▶ _Task requirements_:
Go through the records below and return each line that has "report" in it.

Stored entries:
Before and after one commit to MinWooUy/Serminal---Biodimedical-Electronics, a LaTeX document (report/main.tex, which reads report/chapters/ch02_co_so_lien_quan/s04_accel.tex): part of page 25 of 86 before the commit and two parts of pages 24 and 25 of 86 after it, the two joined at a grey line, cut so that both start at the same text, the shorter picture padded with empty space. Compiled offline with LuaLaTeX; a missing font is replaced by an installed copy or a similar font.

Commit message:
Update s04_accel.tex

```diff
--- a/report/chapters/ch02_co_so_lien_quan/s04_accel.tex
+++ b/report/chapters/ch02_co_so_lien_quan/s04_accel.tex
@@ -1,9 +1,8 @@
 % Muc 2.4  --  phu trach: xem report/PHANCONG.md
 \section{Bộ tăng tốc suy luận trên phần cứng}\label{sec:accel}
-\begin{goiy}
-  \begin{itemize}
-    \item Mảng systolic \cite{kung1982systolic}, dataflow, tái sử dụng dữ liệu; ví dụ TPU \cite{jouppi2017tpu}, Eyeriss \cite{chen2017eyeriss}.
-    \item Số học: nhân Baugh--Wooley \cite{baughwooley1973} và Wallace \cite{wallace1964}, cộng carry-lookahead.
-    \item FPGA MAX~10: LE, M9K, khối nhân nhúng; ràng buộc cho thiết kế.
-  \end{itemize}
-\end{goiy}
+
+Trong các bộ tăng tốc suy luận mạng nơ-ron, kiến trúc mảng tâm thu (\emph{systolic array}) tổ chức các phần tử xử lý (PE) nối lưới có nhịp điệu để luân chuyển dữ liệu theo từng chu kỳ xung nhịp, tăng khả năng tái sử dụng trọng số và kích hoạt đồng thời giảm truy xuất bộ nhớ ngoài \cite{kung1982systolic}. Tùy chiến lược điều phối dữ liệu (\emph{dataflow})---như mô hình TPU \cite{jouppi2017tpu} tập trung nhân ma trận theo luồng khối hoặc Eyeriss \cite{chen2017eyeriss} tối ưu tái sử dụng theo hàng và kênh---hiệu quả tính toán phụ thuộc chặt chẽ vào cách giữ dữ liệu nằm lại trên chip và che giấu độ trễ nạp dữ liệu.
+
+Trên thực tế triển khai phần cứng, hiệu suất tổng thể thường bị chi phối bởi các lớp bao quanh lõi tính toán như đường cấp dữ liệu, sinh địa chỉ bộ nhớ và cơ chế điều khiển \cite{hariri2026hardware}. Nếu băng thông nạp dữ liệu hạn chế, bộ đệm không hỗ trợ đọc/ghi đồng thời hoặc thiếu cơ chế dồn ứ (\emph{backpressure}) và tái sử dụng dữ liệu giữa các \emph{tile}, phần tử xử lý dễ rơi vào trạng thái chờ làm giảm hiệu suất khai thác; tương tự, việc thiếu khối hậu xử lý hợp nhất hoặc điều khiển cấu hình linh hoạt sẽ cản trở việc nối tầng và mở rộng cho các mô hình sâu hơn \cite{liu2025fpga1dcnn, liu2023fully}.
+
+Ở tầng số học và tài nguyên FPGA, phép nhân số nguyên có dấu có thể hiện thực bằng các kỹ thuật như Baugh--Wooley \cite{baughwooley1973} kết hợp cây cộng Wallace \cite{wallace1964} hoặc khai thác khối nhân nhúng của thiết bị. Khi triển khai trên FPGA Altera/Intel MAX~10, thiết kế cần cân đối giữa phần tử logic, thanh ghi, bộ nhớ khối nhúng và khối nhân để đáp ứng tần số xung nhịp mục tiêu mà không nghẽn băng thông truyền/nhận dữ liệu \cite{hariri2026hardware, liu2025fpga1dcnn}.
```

▶ _Written response_:
Before and after one commit to MinWooUy/Serminal---Biodimedical-Electronics, a LaTeX document (report/main.tex, which reads report/chapters/ch02_co_so_lien_quan/s04_accel.tex): part of page 25 of 86 before the commit and two parts of pages 24 and 25 of 86 after it, the two joined at a grey line, cut so that both start at the same text, the shorter picture padded with empty space. Compiled offline with LuaLaTeX; a missing font is replaced by an installed copy or a similar font.
--- a/report/chapters/ch02_co_so_lien_quan/s04_accel.tex
+++ b/report/chapters/ch02_co_so_lien_quan/s04_accel.tex
 % Muc 2.4  --  phu trach: xem report/PHANCONG.md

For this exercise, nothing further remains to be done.